------ EXERCISE MATERIAL
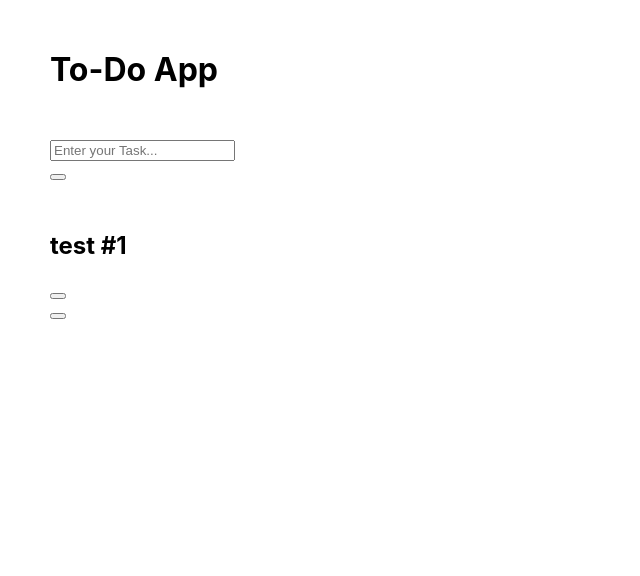
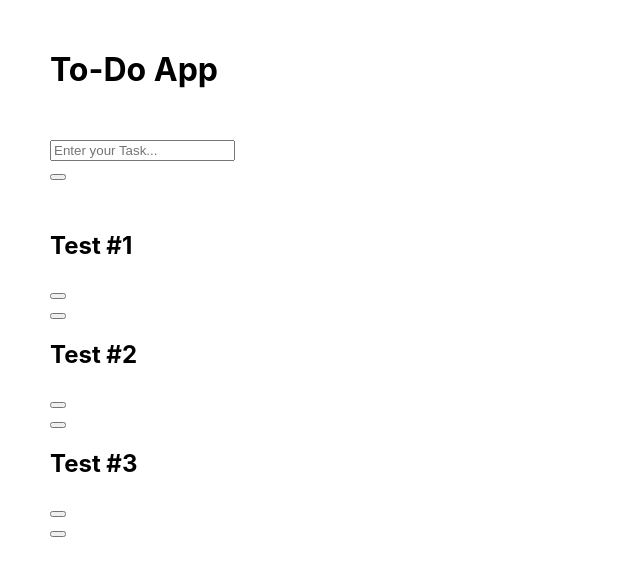
Before and after one commit to hetvashi/ToDoApp, a React (Create React App) app in the folder Frontend/: page / in a window 1280 px wide. Shown: the top 576 px of the page, without its empty margins (0-640 px from the left). Built offline with nearby package versions, Linux system fonts and the light colour scheme; the HTML template or start-up script is replaced by a standard one.

Commit message:
checkingFunctionality

```diff
--- a/Frontend/src/App.js
+++ b/Frontend/src/App.js
@@ -1,4 +1,4 @@
-import React from 'react';
+import React, { useState } from 'react';
 
 import Form from './components/Form';
 import Section from './components/Section';
@@ -6,7 +6,15 @@
 
 const appTitle = "To-Do App"
 
+const list = [
+  { title: "Test #1", completed: false },
+  { title: "Test #2", completed: false },
+  { title: "Test #3", completed: false }
+
+];
+
 const App = () => {
+  const [todoList, setTodoList] = useState(list);
   return <div className='ui container center aligned'>
     <Section>
       <h1>{appTitle}</h1>
@@ -15,7 +23,7 @@
       <Form />
     </Section>
     <Section>
-      <List />
+      <List list={todoList} />
     </Section>
 
 
--- a/Frontend/src/components/List.js
+++ b/Frontend/src/components/List.js
@@ -1,10 +1,11 @@
 import React from "react";
 import Todo from "./Todo";
 
-const List = () => {
+const List = ({ list }) => {
+    const renderedList = list.map((item) => <Todo title={item.title} completed={item.completed} key={item.title} />);
     return (
         <div className="ui grid center aligned">
-            <Todo title="test #1" />
+            {renderedList}
         </div>
 
     );
--- a/Frontend/src/components/Todo.js
+++ b/Frontend/src/components/Todo.js
@@ -1,9 +1,10 @@
 import React, { useState } from "react";
 
-const Todo = ({ title }) => {
+const Todo = ({ title, completed }) => {
     const [isEditing, setIsEditing] = useState(false);
     const [value, setValue] = useState(title);
     const [tempValue, setTempValue] = useState(title);
+    const [completedState, setCompleted] = useState(completed);
 
     const handleDivDoubleClick = () => {
         setIsEditing(true);
@@ -25,9 +26,13 @@
         setTempValue(e.target.value);
     };
 
+    const handleButtonClick = () => {
+        setCompleted((oldCompleted) => !oldCompleted);
+    };
+
 
     return (
-        <div className="row" onDoubleClick={handleDivDoubleClick}>
+        <div className="row" >
             {
                 isEditing ?
 
@@ -42,11 +47,11 @@
                         </div>
                     </div> :
                     <>
-                        <div className="column five wide">
-                            <h2>{value}</h2>
+                        <div className="column five wide" onDoubleClick={handleDivDoubleClick}>
+                            <h2 className={"ui header" + (completedState ? " green" : "")}>{value}</h2>
                         </div>
                         <div className="column one wide">
-                            <button className="ui button circular icon green"><i className="white check icon"></i></button>
+                            <button className={"ui button circular icon" + (completedState ? " blue" : " green")} onClick={handleButtonClick}><i className="white check icon"></i></button>
                         </div>
                         <div className="column one wide">
                             <button className="ui button circular icon red"><i className="white remove icon"></i></button>
```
------------
■ **WORK ORDER**: Go through the material and copy each line that contains "circular".

■ **RESPONSE BELOW**:
-                            <button className="ui button circular icon green"><i className="white check icon"></i></button>
+                            <button className={"ui button circular icon" + (completedState ? " blue" : " green")} onClick={handleButtonClick}><i className="white check icon"></i></button>
                             <button className="ui button circular icon red"><i className="white remove icon"></i></button>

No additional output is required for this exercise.